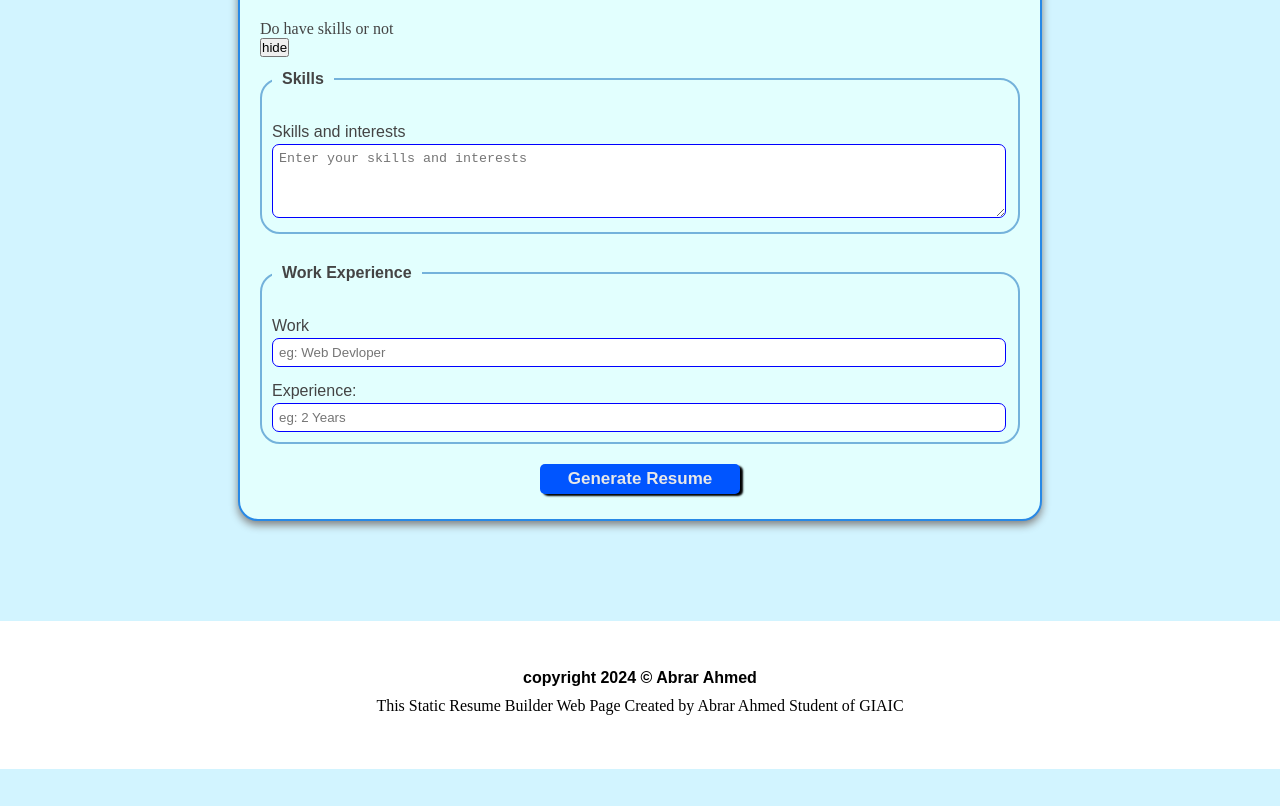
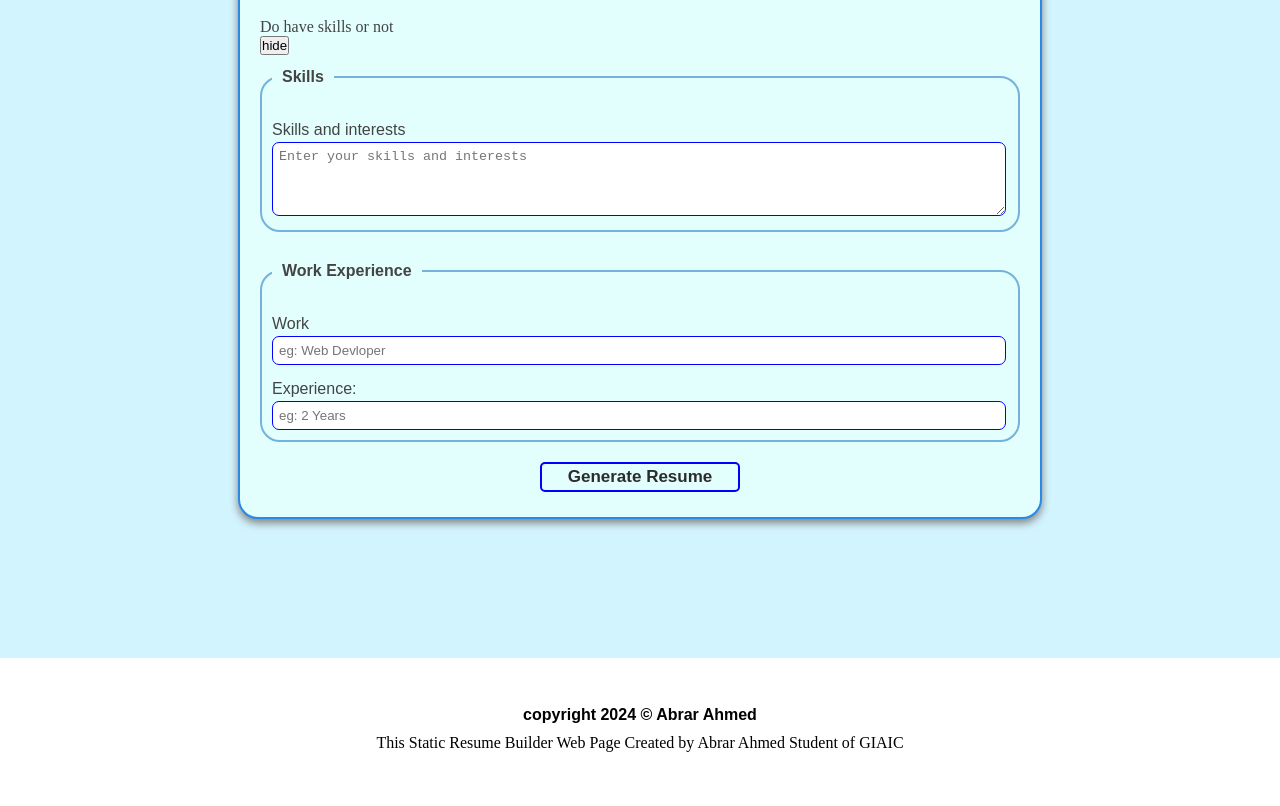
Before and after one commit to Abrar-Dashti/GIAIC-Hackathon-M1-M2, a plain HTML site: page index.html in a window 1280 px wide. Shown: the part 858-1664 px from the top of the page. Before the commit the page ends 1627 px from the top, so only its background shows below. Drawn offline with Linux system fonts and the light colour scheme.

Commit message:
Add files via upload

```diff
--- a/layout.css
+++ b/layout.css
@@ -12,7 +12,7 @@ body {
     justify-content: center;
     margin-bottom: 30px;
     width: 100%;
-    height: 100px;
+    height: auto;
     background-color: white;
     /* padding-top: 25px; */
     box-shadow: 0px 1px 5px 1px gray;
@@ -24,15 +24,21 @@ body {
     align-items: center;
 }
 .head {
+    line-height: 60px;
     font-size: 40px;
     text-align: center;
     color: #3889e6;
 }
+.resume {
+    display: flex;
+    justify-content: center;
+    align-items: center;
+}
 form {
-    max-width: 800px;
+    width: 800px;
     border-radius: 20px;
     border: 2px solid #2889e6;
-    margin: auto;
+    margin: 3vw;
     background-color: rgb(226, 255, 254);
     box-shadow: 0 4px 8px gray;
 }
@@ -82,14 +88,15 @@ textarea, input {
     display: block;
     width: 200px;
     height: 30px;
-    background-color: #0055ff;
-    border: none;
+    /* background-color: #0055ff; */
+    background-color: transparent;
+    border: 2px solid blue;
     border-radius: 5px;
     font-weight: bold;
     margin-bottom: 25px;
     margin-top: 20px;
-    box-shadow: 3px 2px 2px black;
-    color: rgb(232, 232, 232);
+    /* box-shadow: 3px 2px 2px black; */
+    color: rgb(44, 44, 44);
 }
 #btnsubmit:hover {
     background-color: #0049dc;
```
___
Filter the entries above down to the lines that contain the word "content".

     justify-content: center;
+    justify-content: center;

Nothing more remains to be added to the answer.